1. Learn The Art Of Traditional Crafts At The Gagyel Lhundrup Weaving Centre

Bhutan places a high importance on preserving the country’s traditions. In fact, it’s one of the four pillars of the country’s Gross National Happiness Index. With this index, the country’s economic success is not based on wealth, but on preservation of the environment (their Constitution mandates Bhutan be at least 60% forest), good governance, sustainable socio-economic development and cultural preservation.

At the Gagyel Lhundrup Weaving Centre we enter a small room with a low ceiling full of local women working with backstrap looms to weave colorful handmade garments. Kinley explains that most weavers come from the eastern part of Bhutan where it’s a tradition, and that some garments, especially those of pure silk, can take around 6-to-7 months to create. After we peruse the upstairs showroom — you can also learn more about local garments in the National Textile Museum in Thimphu — we head into the art gallery next door, where 15-20 local artists showcase paintings mainly depicting Bhutan culture and Buddhist scenes.

bhutan culture
Scenes from the Jungshi Paper Factory

2. Purchase Traditionally-Made Paper Products At The Jungshi Paper Factory

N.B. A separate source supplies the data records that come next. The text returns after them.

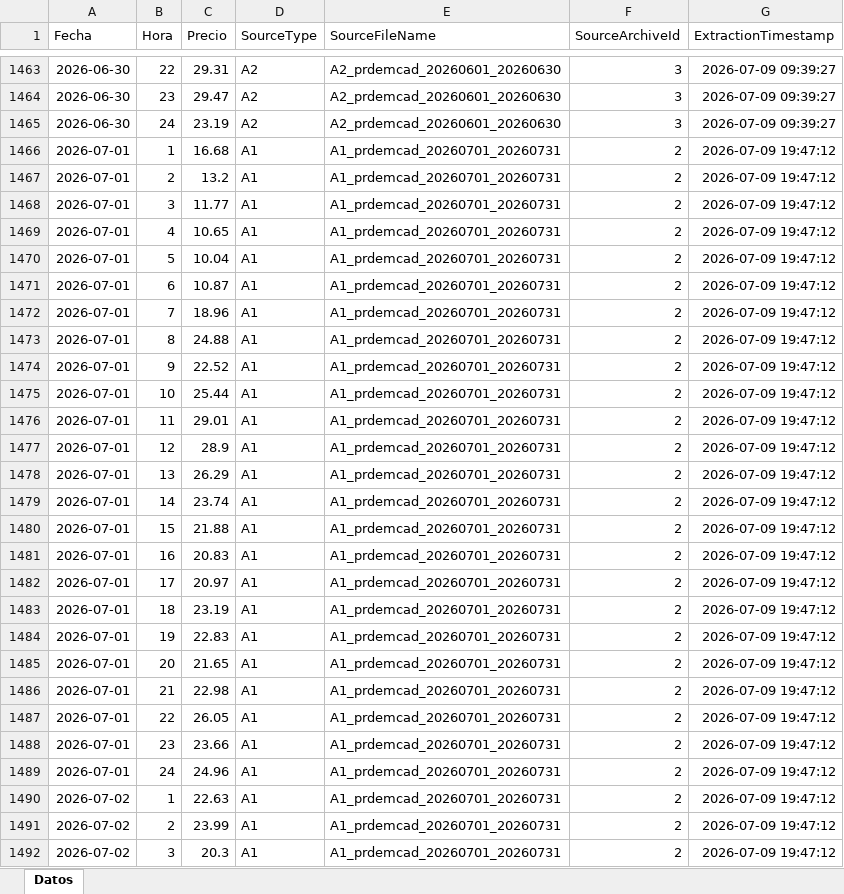
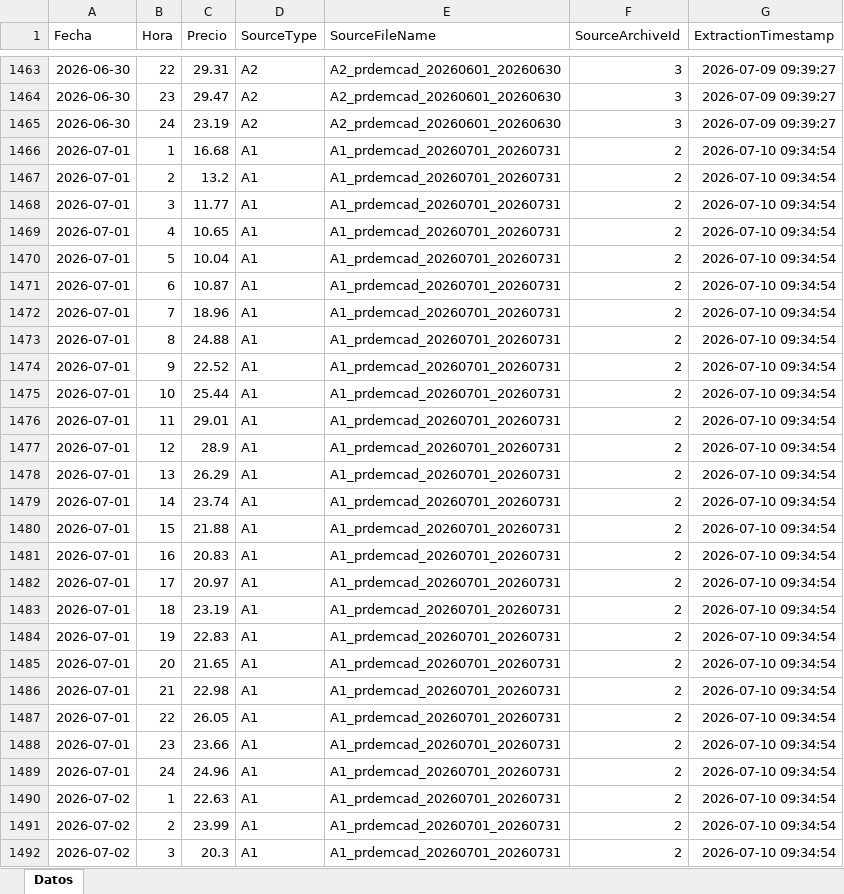
Before and after one commit to javiglejun/esios-prdemcad-histor, an Excel workbook: Historico_prdemcad.xlsx, sheet Datos, drawn as a sheet; only a part is shown, gaps mark what is left out; values as stored, in another font and other column widths than the file's, no borders; the diff covers the shown part only; the diff names each change by its address in the sheet, - before the commit and + after, or states it on an @@ line.

```diff
--- a/Historico_prdemcad.xlsx (sheet Datos)
+++ b/Historico_prdemcad.xlsx (sheet Datos)
-G1466:G1492 (ExtractionTimestamp): 2026-07-09 19:47:12
+G1466:G1492 (ExtractionTimestamp): 2026-07-10 09:34:54
```
Also changed, not shown: 189 edited cells elsewhere in this sheet, 1 other file.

Handmade paper is an important tradition in Bhutan, originally crafted for the writing of mantras and prayers at temples. At the Jungshi Paper Factory, traditional techniques have been employed to turn high altitude Daphne and Dhekap trees into high-quality paper products since 1990. A short walk through the small but able factory takes me on the tree bark’s journey, beginning with it being soaked for 24 hours, boiled and washed, spun and mashed into a pulp, mixed with starch, and molded using a bamboo net. The wet sheets of fresh paper are pressed to remove excess liquid, and dried either by steam or laid out in the sun.

Onsite, a small gallery sells handmade cards, wall hangings, notebooks and other paper goods for about $2.25+. I leave with a thick paper envelope full of dragon prints — so much better than a Made In China keychain, by the way).

bhutan culture
Scenes from the Folk Heritage Museum in Thimphu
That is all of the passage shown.